Kathleen A. Hinchman is Professor, Reading & Language Arts Center and Director, Reading and English education doctoral programs, Syracuse University.


"In the new edition of Reconceptualizing the Literacies in Adolescents’ Lives: Bridging the Everyday/Academic Divide, Donna Alvermann and Kathleen Hinchman have put together a collection that engages the literacy practices of adolescents in ways that recognize the range and variety of reading and writing that young people do on a daily basis." — Bronwyn Williams, University of Louisville, Teachers College Record

"Eliot was a twelve-year-old seventh grader when I first met him for a testing session. I was an educational specialist and conducted assessments with students who were thought to have learning disabilities or who struggled in school. Eliot’s seventh-grade experience highlights the possibilities of inclusion. Hehir and Katzman found that the collective responsibility of successful inclusive schools is based, in part, on the relationships formed among the staff at the school, including school leaders, teachers, bus drivers, cafeteria workers, and others, and among parents, students, and staff. …Reconceptualizing the Literacies in Adolescents’ Lives, edited by Donna E. Alvermann and Kathleen A. Hinchman, taken together, allow a deep look at some of the forces that made Eliot’s seventh-grade year successful."   Rachel Currie-Rubin, Harvard Educational Review

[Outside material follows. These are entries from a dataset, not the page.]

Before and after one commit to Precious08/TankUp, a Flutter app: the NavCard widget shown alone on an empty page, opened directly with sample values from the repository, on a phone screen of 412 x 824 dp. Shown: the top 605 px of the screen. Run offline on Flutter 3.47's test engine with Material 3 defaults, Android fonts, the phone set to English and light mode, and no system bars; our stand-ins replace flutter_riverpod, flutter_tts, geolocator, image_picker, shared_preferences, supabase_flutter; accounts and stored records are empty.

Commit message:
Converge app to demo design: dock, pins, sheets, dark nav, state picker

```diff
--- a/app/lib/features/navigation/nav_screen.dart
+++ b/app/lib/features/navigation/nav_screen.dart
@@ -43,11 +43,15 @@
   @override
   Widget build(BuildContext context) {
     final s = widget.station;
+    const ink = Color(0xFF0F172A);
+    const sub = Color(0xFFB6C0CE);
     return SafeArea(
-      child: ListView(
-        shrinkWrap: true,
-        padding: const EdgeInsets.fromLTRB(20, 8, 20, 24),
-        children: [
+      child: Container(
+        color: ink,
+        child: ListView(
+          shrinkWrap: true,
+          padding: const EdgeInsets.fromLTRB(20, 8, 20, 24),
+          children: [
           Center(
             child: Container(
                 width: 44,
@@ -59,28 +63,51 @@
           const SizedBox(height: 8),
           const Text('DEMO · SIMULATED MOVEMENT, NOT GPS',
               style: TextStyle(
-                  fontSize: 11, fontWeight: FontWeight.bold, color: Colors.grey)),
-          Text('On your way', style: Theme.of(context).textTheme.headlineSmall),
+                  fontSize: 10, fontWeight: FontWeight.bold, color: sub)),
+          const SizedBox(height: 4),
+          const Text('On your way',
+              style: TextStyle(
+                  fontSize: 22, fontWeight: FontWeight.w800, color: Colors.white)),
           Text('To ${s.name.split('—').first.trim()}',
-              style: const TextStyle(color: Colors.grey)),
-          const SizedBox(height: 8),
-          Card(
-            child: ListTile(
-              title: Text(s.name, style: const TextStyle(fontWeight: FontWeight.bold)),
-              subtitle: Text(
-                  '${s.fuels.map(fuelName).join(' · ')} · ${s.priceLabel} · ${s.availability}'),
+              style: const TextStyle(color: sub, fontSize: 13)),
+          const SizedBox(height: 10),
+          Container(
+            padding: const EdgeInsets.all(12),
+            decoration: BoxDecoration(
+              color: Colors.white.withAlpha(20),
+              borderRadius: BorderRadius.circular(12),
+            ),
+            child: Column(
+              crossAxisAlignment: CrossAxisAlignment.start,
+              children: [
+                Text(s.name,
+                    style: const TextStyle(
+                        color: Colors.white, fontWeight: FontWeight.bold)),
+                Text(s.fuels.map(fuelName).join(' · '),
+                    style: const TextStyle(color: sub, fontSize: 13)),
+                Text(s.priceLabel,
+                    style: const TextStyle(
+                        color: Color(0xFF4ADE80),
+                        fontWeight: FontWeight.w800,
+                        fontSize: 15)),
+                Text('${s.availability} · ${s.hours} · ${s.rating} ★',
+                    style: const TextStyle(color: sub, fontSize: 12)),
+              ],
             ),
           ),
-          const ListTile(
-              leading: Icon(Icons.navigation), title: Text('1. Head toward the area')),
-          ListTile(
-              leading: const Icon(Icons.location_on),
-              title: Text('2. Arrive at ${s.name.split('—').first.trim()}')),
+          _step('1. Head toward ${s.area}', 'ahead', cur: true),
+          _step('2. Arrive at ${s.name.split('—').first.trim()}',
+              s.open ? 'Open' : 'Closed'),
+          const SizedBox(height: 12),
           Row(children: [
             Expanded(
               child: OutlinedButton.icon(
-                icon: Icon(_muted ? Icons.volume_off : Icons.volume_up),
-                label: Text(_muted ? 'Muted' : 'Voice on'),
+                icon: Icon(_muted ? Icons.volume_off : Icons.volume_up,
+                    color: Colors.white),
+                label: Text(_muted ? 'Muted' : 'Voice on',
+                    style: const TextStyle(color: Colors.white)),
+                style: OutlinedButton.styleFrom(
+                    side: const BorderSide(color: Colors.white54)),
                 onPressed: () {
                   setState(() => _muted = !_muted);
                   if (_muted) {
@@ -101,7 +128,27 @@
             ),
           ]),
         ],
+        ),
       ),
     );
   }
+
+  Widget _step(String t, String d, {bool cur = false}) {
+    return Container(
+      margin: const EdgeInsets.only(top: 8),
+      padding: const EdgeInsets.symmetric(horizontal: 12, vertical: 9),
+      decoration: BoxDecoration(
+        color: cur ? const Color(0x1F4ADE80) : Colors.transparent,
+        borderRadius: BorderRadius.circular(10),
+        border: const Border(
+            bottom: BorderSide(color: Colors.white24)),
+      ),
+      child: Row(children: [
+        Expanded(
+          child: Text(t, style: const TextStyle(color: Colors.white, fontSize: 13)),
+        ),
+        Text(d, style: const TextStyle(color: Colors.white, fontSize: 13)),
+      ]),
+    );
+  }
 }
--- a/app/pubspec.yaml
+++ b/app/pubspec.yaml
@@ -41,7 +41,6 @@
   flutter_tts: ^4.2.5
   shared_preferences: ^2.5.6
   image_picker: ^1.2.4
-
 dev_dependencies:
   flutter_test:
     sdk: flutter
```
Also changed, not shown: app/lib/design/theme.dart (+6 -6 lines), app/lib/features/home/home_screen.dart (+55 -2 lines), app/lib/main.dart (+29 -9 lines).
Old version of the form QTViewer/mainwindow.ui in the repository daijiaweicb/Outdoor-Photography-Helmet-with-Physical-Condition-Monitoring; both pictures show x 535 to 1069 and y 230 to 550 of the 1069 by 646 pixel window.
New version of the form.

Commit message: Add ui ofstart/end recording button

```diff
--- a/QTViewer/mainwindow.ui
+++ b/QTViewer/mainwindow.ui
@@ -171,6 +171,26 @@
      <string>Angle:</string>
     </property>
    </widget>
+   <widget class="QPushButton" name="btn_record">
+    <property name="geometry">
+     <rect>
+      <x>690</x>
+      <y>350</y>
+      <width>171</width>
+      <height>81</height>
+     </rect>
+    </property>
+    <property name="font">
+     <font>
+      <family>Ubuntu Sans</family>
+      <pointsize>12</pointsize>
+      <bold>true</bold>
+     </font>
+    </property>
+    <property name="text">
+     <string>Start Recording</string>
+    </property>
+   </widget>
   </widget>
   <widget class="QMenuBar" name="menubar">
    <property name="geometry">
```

"In this third edition of their time-honored text, Alvermann (Univ. of Georgia) and Hinchman (Syracuse Univ.) challenge today's educational culture by interrogating the ways that teens' identities are multiple, fluid, and amalgamated into their lives at school--understandings necessary for any teacher looking to reach adolescent learners. Chapters are written by various reputable researchers of adolescent literacy (e.g., Bob Fecho, Kelly Wissman, and Margaret Hagood) on the myriad ways teens consume and construct texts in and out of school. Particularly compelling are "touchstone" chapters revised and updated from previous editions of this book that reveal the pervasiveness of issues affecting adolescents. The chapters written by teachers are a wonderful model of the reflective stance practitioners should assume in respect to educational research, practice, and the profession as a whole. Summing Up: Highly Recommended"  M. B. Hopkins, Nazareth College of Rochester, CHOICE